Is the quality of Google’s search results deteriorating? Lately, there’s been lots of discussion of that question. The founders of search-engine upstart Blekko, which has features designed to block spam and content-farm pages, contend that Google’s results are now riddled with junk.

In my everyday use of Google, I haven’t noticed a problem. The results have seemed as relevant as they’ve ever been–not perfect, but pretty darn good. Certainly solid enough that I haven’t been tempted to flee to Blekko, Bing, or another Google alternative on a regular basis. (The topics I tend to search for may help–I can’t imagine why a spammer or other sneak would want to create pages that show up high in the results for, say, Sargent Shriver.)

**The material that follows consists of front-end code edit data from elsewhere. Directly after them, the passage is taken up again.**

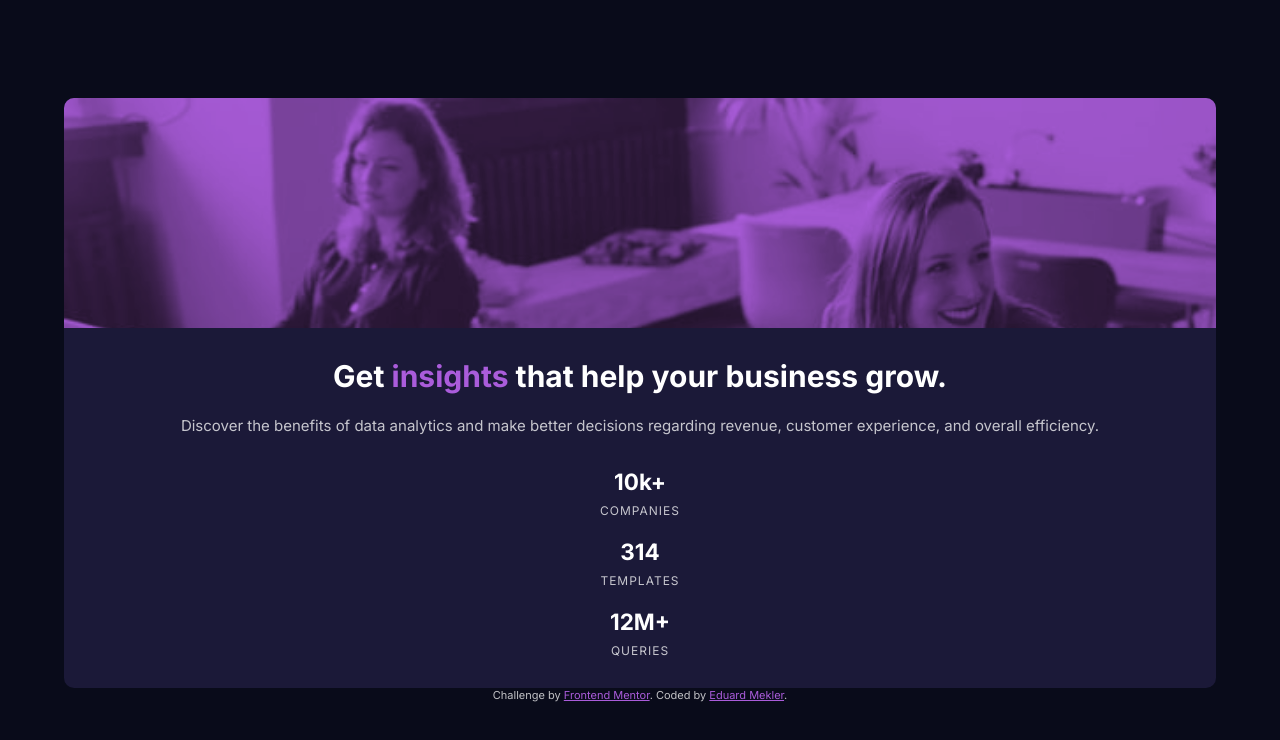
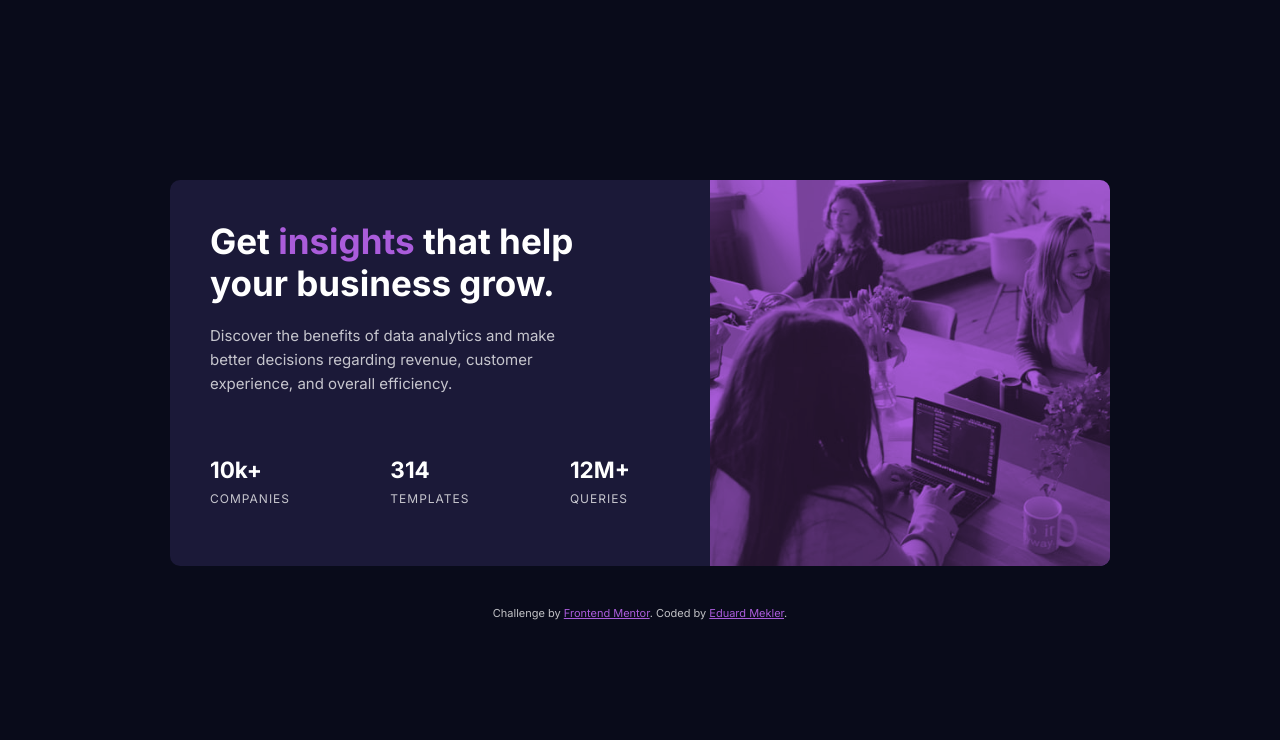
Before and after one commit to emekler0729/fem-stats-preview-card-components, a website: page index.html in a window 1280 px wide. Drawn offline with Linux system fonts and the light colour scheme.

Commit message:
implemented desktop responsive layout

```diff
--- a/index.html
+++ b/index.html
@@ -18,7 +18,7 @@
     </head>
 
     <body>
-        <div class="card">
+        <main class="card">
             <div class="card__header">
                 <div class="card__img-bg-blend">
                     <div class="card__img"></div>
@@ -47,7 +47,7 @@
                     </dl>
                 </div>
             </div>
-        </div>
+        </main>
 
         <footer class="attribution">
             Challenge by <a href="https://www.frontendmentor.io?ref=challenge" target="_blank">Frontend Mentor</a>.
--- a/sass/style.scss
+++ b/sass/style.scss
@@ -37,15 +37,27 @@ body {
 .card {
     background: $color-background-card;
     width: max(320px, 90%);
+    max-width: calc(500px * 0.9);
     border-radius: 10px;
     overflow: hidden;
-    &__header {
+    margin: 8rem 0 4rem 0;
+
+    @media only screen and (min-width: 980px) {
+        display: flex;
+        flex-direction: row-reverse;
+        max-width: 940px;
+        justify-content: space-between;
     }
 
     &__img-bg-blend {
         background-color: $color-accent;
         height: 23rem;
         width: auto;
+
+        @media only screen and (min-width: 980px) {
+            height: 100%;
+            width: 40rem;
+        }
     }
 
     &__img {
@@ -56,28 +68,63 @@ body {
         opacity: 0.8;
         height: 100%;
         width: auto;
+
+        @media only screen and (min-width: 980px) {
+            background-image: url(../images/image-header-desktop.jpg);
+        }
     }
 
     &__content {
-        padding: 3rem 2rem;
+        padding: 4rem 2rem;
         text-align: center;
+
+        @media only screen and (min-width: 980px) {
+            padding: 4rem;
+            text-align: left;
+            max-width: 50rem;
+        }
     }
 
     &__title {
         color: $color-white;
         font-family: $font-inter;
         margin-bottom: 2rem;
+
+        @media only screen and (min-width: 980px) {
+            font-size: 3.5rem;
+        }
     }
 
     &__text {
         color: $color-paragraph;
         font-family: $font-inter;
         line-height: 1.6;
-        padding: 0 1rem;
+        padding: 0 1.5rem;
         margin-bottom: 3rem;
+
+        @media only screen and (max-width: 360px) {
+            padding: 0 1.2rem;
+        }
+
+        @media only screen and (min-width: 980px) {
+            padding: 0;
+            padding-right: 4rem;
+            margin-bottom: 6rem;
+        }
     }
 
     &__stats {
+        display: flex;
+        flex-direction: column;
+
+        @media only screen and (min-width: 425px) {
+            flex-direction: row;
+            justify-content: space-around;
+        }
+
+        @media only screen and (min-width: 980px) {
+            justify-content: space-between;
+        }
     }
 }
 
@@ -112,6 +159,7 @@ body {
     font-size: 11px;
     text-align: center;
     color: $color-paragraph;
+    margin-bottom: 8rem;
 
     a {
         color: $color-accent;
```
Also changed, not shown: css/style.css.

But for Google, the perception that its quality is in decline is dangerous–and if it really is suffering, it’s potentially disastrous. Its reputation for running a really well-done search engine is the foundation of everything else it does; if it loses that, everything else is at risk. In a worst-scenario, it might be like the sad story of Dell, which–perceptionwise, at least–went from being synonymous with excellent tech support in the 1990s to a byword for mediocre customer service in this century.

So it’s interesting to see Google spam fighter Matt Cutts address concerns in an Official Google Blog post today. He says that the company has noticed a “slight uptick” in spam recently, and that it’s heard “loud and clear” that people are concerned about low-grade content generated by content farms. (Cutts doesn’t mention any content farms by name, but Demand Media–the parent company of eHow and other sites–and Yahoo’s Associated Content are two prominent ones.) He also denies that the fact that spammy and low-quality sites often exist primarily to serve up Google ads has anything to do with their prominence in Google results.

And he says this:

The fact is that we’re not perfect, and combined with users’ skyrocketing expectations of Google, these imperfections get magnified in perception. However, we can and should do better.

So how satisfied are you with Google’s search results these days?